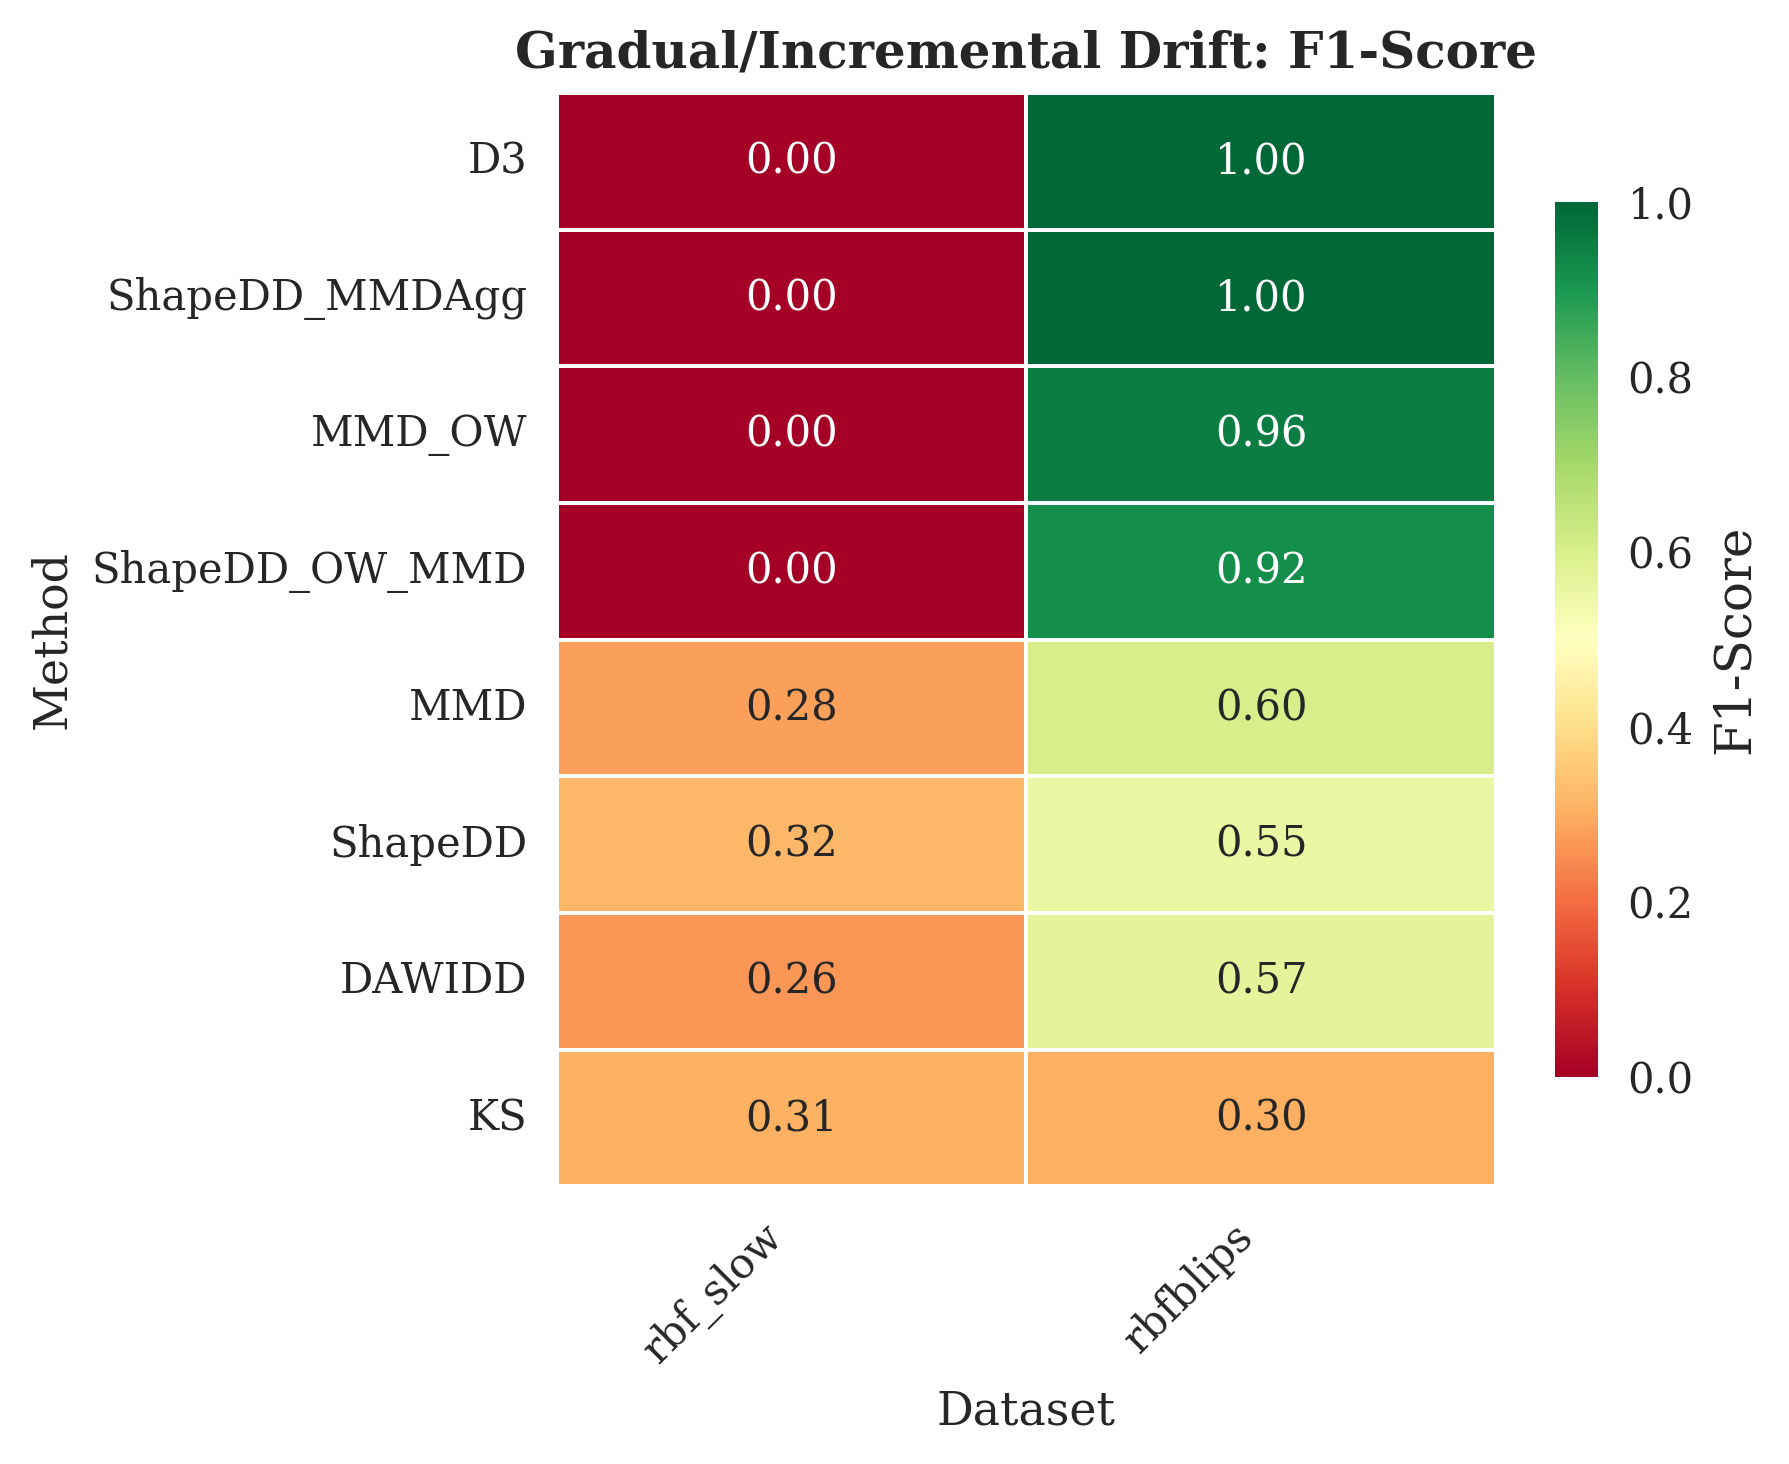
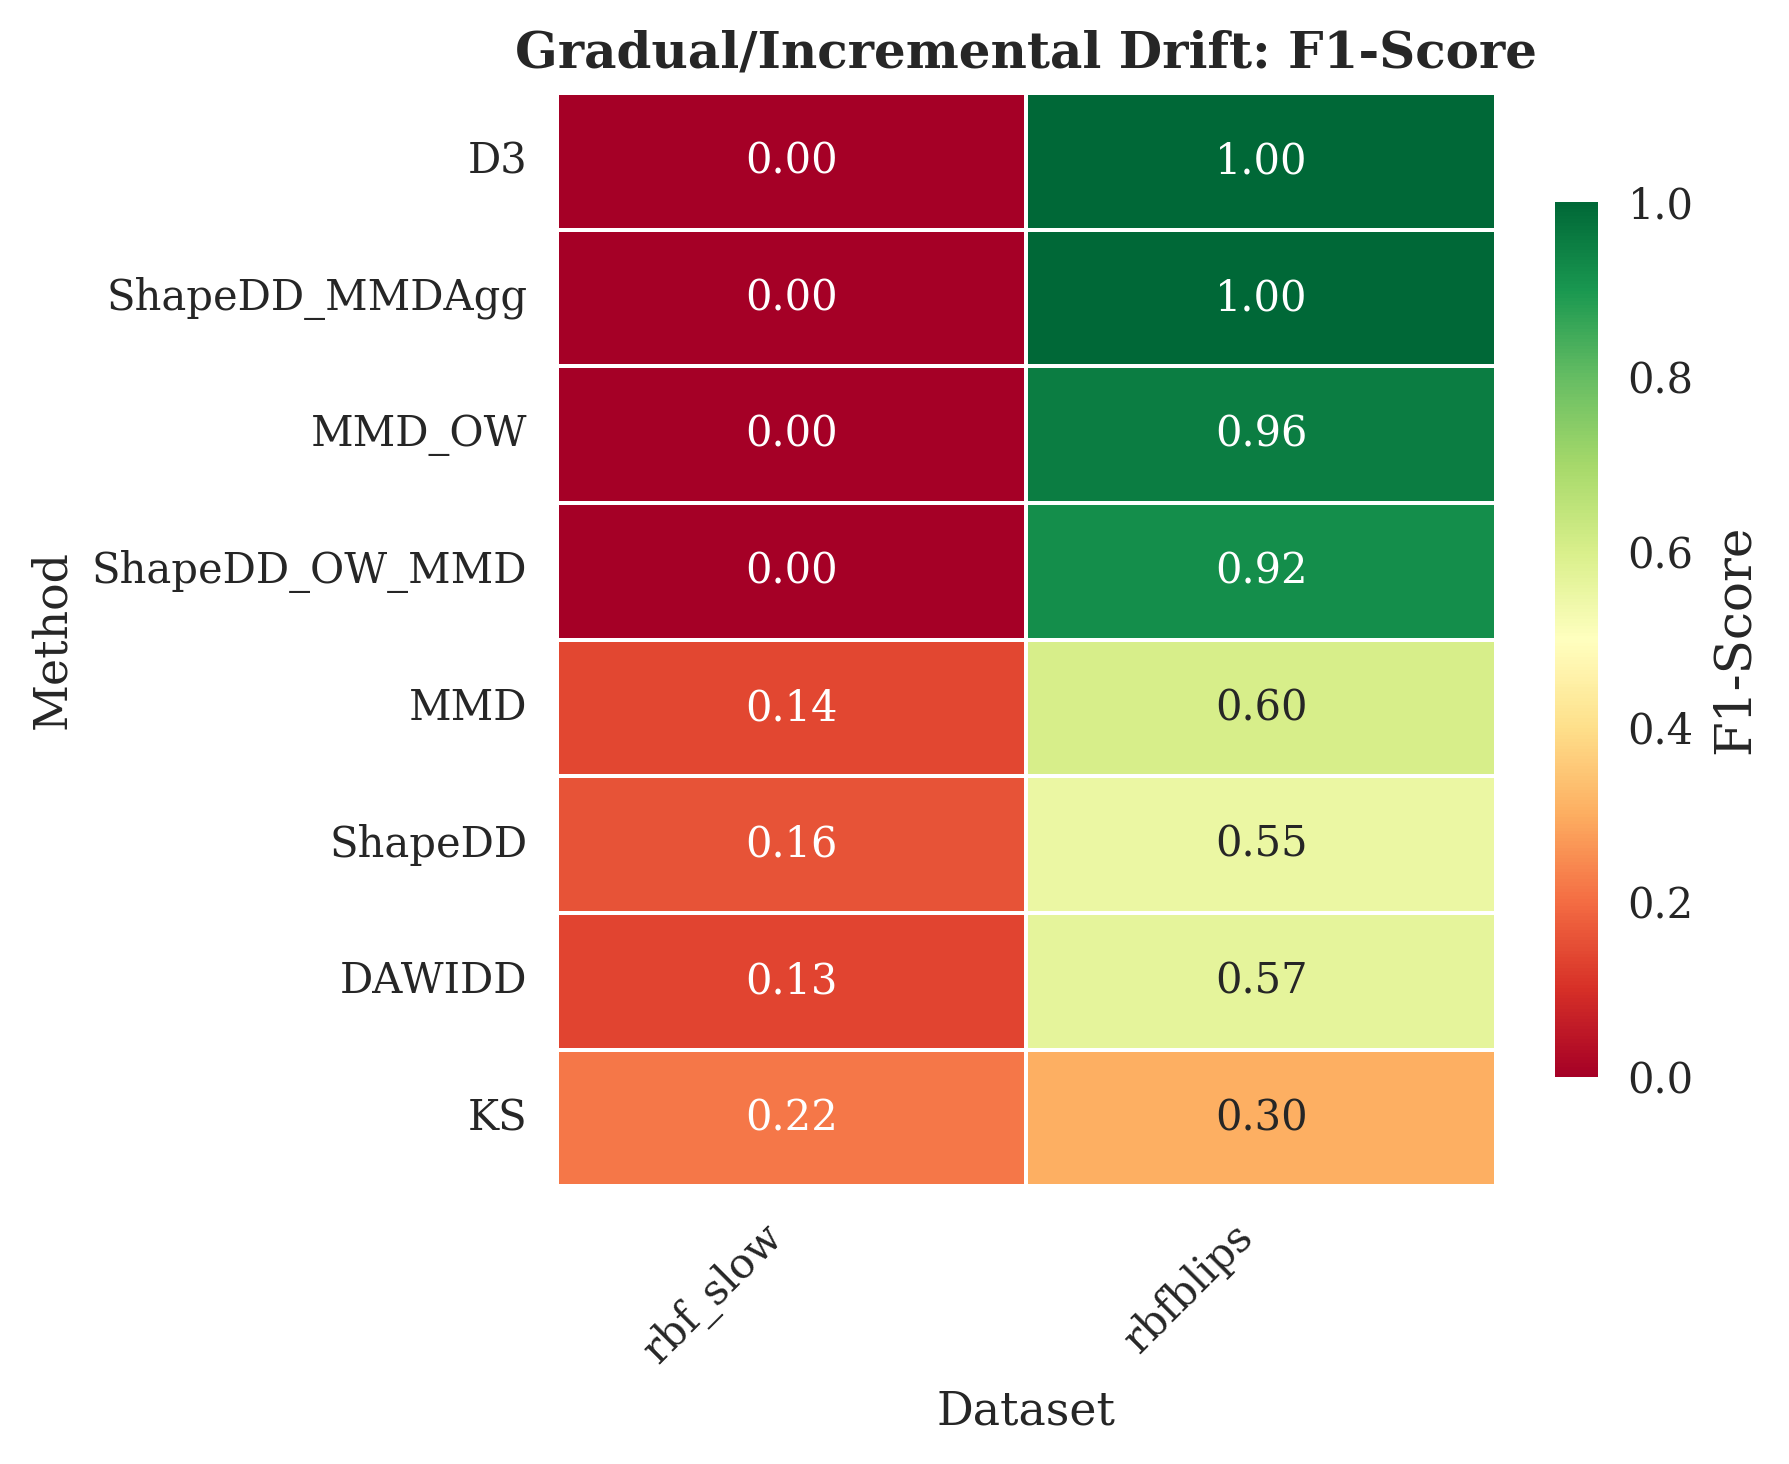
chore: experiment results

Changed region(s): [[0.3074, 0.4303, 0.5841, 0.8299]]

diff --git a/experiments/drift_detection_benchmark/publication_figures/table_II_f1_by_dataset.tex b/experiments/drift_detection_benchmark/publication_figures/table_II_f1_by_dataset.tex
@@ -1,19 +1,19 @@
 \begin{table}[htbp]
 \caption{F1-Score by method and dataset. Best scores per column are shown in \textbf{bold}. Methods ranked by mean F1-Score.}
 \label{tab:f1_by_dataset}
-\begin{tabular}{clccccccccc}
+\begin{tabular}{clcccccccccc}
 \toprule
-Dataset & Rank & gen_random_mild & gen_random_moderate & gen_random_severe & gen_random_ultra_severe & led_abrupt & rbf_slow & rbfblips & stagger & Mean \\
-Method &  &  &  &  &  &  &  &  &  &  \\
+Dataset & Rank & gaussian_shift_moderate & gen_random_mild & gen_random_moderate & gen_random_severe & gen_random_ultra_severe & led_abrupt & rbf_slow & rbfblips & stagger & Mean \\
+Method &  &  &  &  &  &  &  &  &  &  &  \\
 \midrule
-MMD_OW & 1 & 0.126 & \textbf{0.830} & 0.880 & 0.910 & 0.094 & 0.000 & 0.956 & 0.998 & \textbf{0.599} \\
-ShapeDD_OW_MMD & 2 & 0.127 & 0.772 & 0.899 & 0.892 & 0.083 & 0.000 & 0.920 & 0.994 & 0.586 \\
-MMD & 3 & 0.614 & 0.677 & 0.601 & 0.588 & 0.251 & 0.280 & 0.602 & 0.639 & 0.532 \\
-D3 & 4 & 0.012 & 0.249 & 0.959 & 0.959 & 0.000 & 0.000 & \textbf{1.000} & 0.998 & 0.522 \\
-DAWIDD & 5 & \textbf{0.624} & 0.665 & 0.598 & 0.591 & 0.253 & 0.262 & 0.570 & 0.583 & 0.518 \\
-ShapeDD_MMDAgg & 6 & 0.000 & 0.154 & \textbf{0.973} & \textbf{0.971} & 0.000 & 0.000 & \textbf{1.000} & \textbf{1.000} & 0.512 \\
-ShapeDD & 7 & 0.554 & 0.597 & 0.539 & 0.532 & \textbf{0.300} & \textbf{0.318} & 0.553 & 0.582 & 0.497 \\
-KS & 8 & 0.384 & 0.408 & 0.392 & 0.392 & 0.124 & 0.307 & 0.301 & 0.389 & 0.337 \\
+MMD_OW & 1 & \textbf{0.998} & 0.126 & \textbf{0.830} & 0.876 & 0.907 & 0.063 & 0.000 & 0.956 & 0.998 & \textbf{0.639} \\
+ShapeDD_OW_MMD & 2 & 0.980 & 0.121 & 0.772 & 0.899 & 0.892 & 0.026 & 0.000 & 0.920 & 0.994 & 0.623 \\
+D3 & 3 & \textbf{0.998} & 0.012 & 0.249 & 0.959 & 0.959 & 0.000 & 0.000 & \textbf{1.000} & 0.998 & 0.575 \\
+ShapeDD_MMDAgg & 4 & 0.924 & 0.000 & 0.154 & \textbf{0.973} & \textbf{0.971} & 0.000 & 0.000 & \textbf{1.000} & \textbf{1.000} & 0.558 \\
+MMD & 5 & 0.627 & 0.576 & 0.674 & 0.591 & 0.578 & 0.122 & 0.138 & 0.602 & 0.639 & 0.505 \\
+DAWIDD & 6 & 0.590 & \textbf{0.594} & 0.658 & 0.583 & 0.576 & 0.140 & 0.135 & 0.570 & 0.583 & 0.492 \\
+ShapeDD & 7 & 0.595 & 0.534 & 0.590 & 0.528 & 0.519 & \textbf{0.167} & 0.156 & 0.553 & 0.582 & 0.469 \\
+KS & 8 & 0.294 & 0.337 & 0.402 & 0.385 & 0.385 & 0.073 & \textbf{0.217} & 0.301 & 0.389 & 0.309 \\
 \bottomrule
 \end{tabular}
 \end{table}

diff --git a/experiments/drift_detection_benchmark/publication_figures/table_I_comprehensive_performance.tex b/experiments/drift_detection_benchmark/publication_figures/table_I_comprehensive_performance.tex
@@ -5,14 +5,14 @@
 \toprule
 Rank & Method & F1 ($\mu \pm \sigma$) & Precision & Recall & MTTD & TP & FP & FN \\
 \midrule
-1 & MMD_OW & $\mathbf{0.599 \pm 0.420}$ & 0.671 & 0.601 & 26.000 & 1443 & 213 & 957 \\
-2 & ShapeDD_OW_MMD & $0.586 \pm 0.413$ & \textbf{0.678} & 0.573 & 27.000 & 1375 & 175 & 1025 \\
-3 & MMD & $0.531 \pm 0.180$ & 0.422 & 0.782 & 42.000 & 1877 & 2490 & 523 \\
-4 & D3 & $0.522 \pm 0.468$ & 0.613 & 0.501 & \textbf{17.000} & 1202 & 0 & 1198 \\
-5 & DAWIDD & $0.518 \pm 0.176$ & 0.409 & 0.782 & 43.000 & 1878 & 2647 & 522 \\
-6 & ShapeDD_MMDAgg & $0.512 \pm 0.480$ & 0.578 & 0.500 & 20.000 & 1199 & 3 & 1201 \\
-7 & ShapeDD & $0.497 \pm 0.138$ & 0.366 & 0.815 & 42.000 & 1957 & 3321 & 443 \\
-8 & KS & $0.337 \pm 0.103$ & 0.232 & \textbf{0.856} & 36.000 & 2055 & 7218 & 345 \\
+1 & MMD_OW & $\mathbf{0.639 \pm 0.419}$ & \textbf{0.696} & 0.643 & 23.000 & 1735 & 222 & 965 \\
+2 & ShapeDD_OW_MMD & $0.623 \pm 0.417$ & 0.683 & 0.616 & 20.000 & 1664 & 199 & 1036 \\
+3 & D3 & $0.575 \pm 0.466$ & 0.656 & 0.556 & \textbf{14.000} & 1501 & 0 & 1199 \\
+4 & ShapeDD_MMDAgg & $0.558 \pm 0.471$ & 0.610 & 0.555 & 18.000 & 1499 & 54 & 1201 \\
+5 & MMD & $0.505 \pm 0.219$ & 0.387 & 0.768 & 31.000 & 2074 & 2959 & 626 \\
+6 & DAWIDD & $0.492 \pm 0.207$ & 0.374 & 0.771 & 33.000 & 2081 & 3167 & 619 \\
+7 & ShapeDD & $0.469 \pm 0.183$ & 0.340 & 0.788 & 31.000 & 2127 & 3867 & 573 \\
+8 & KS & $0.309 \pm 0.112$ & 0.202 & \textbf{0.821} & 29.000 & 2217 & 8801 & 483 \\
 \bottomrule
 \end{tabular}
 \end{table}

diff --git a/experiments/drift_detection_benchmark/publication_figures/table_III_runtime_stats.tex b/experiments/drift_detection_benchmark/publication_figures/table_III_runtime_stats.tex
@@ -6,14 +6,14 @@
  & Mean (s) & Std (s) & Min (s) & Max (s) & Throughput (samples/s) \\
 Method &  &  &  &  &  \\
 \midrule
-ShapeDD_OW_MMD & 0.174500 & 0.008400 & 0.155000 & 0.201800 & 57307 \\
-MMD_OW & 0.176300 & 0.009500 & 0.154100 & 0.202900 & 56721 \\
-KS & 0.307800 & 0.070000 & 0.238600 & 0.466700 & 32489 \\
-D3 & 0.317700 & 0.007400 & 0.305300 & 0.363500 & 31476 \\
-MMD & 0.763000 & 0.296200 & 0.349500 & 1.771800 & 13106 \\
-ShapeDD & 0.953100 & 0.266100 & 0.497500 & 2.702900 & 10492 \\
-ShapeDD_MMDAgg & 1.368500 & 0.042600 & 1.281200 & 1.606800 & 7307 \\
-DAWIDD & 2.202600 & 0.211800 & 1.962600 & 4.053900 & 4540 \\
+ShapeDD_OW_MMD & 0.179700 & 0.011400 & 0.156200 & 0.251800 & 55648 \\
+MMD_OW & 0.182300 & 0.014300 & 0.154700 & 0.257700 & 54855 \\
+KS & 0.322400 & 0.078700 & 0.230800 & 0.536900 & 31017 \\
+D3 & 0.325300 & 0.011700 & 0.307400 & 0.396100 & 30741 \\
+MMD & 0.842200 & 0.349300 & 0.356900 & 2.391700 & 11874 \\
+ShapeDD & 1.037600 & 0.334000 & 0.468400 & 2.802400 & 9638 \\
+ShapeDD_MMDAgg & 1.414500 & 0.075600 & 1.285200 & 1.794700 & 7070 \\
+DAWIDD & 2.291500 & 0.233300 & 1.932500 & 4.245200 & 4364 \\
 \bottomrule
 \end{tabular}
 \end{table}

diff --git a/experiments/drift_detection_benchmark/publication_figures/table_IV_statistical_significance.tex b/experiments/drift_detection_benchmark/publication_figures/table_IV_statistical_significance.tex
@@ -6,16 +6,16 @@ Methods connected by bars in the CD diagram are not significantly different.}
 \toprule
 Method & Average Rank & Rank \\
 \midrule
-MMD_OW & 3.889 & 1 \\
-MMD & 4.056 & 2 \\
-DAWIDD & 4.278 & 3 \\
-ShapeDD_MMDAgg & 4.333 & 4 \\
-ShapeDD_OW_MMD & 4.333 & 5 \\
-D3 & 4.556 & 6 \\
-ShapeDD & 4.722 & 7 \\
-KS & 5.833 & 8 \\
+MMD_OW & 3.500 & 1 \\
+MMD & 4.050 & 2 \\
+ShapeDD_MMDAgg & 4.300 & 3 \\
+D3 & 4.300 & 4 \\
+ShapeDD_OW_MMD & 4.300 & 5 \\
+DAWIDD & 4.650 & 6 \\
+ShapeDD & 4.950 & 7 \\
+KS & 5.950 & 8 \\
 \midrule
-\multicolumn{3}{l}{Critical Difference (CD) = 3.500} \\
+\multicolumn{3}{l}{Critical Difference (CD) = 3.320} \\
 \bottomrule
 \end{tabular}
 \end{table}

» What is expected: Taking the entries above, write out exactly each line from the one holding "0.994 & 0.623 \\" to the one holding "0.639 & 0.505 \\", both included, and stop there.

» Solution for this problem:
+ShapeDD_OW_MMD & 2 & 0.980 & 0.121 & 0.772 & 0.899 & 0.892 & 0.026 & 0.000 & 0.920 & 0.994 & 0.623 \\
+D3 & 3 & \textbf{0.998} & 0.012 & 0.249 & 0.959 & 0.959 & 0.000 & 0.000 & \textbf{1.000} & 0.998 & 0.575 \\
+ShapeDD_MMDAgg & 4 & 0.924 & 0.000 & 0.154 & \textbf{0.973} & \textbf{0.971} & 0.000 & 0.000 & \textbf{1.000} & \textbf{1.000} & 0.558 \\
+MMD & 5 & 0.627 & 0.576 & 0.674 & 0.591 & 0.578 & 0.122 & 0.138 & 0.602 & 0.639 & 0.505 \\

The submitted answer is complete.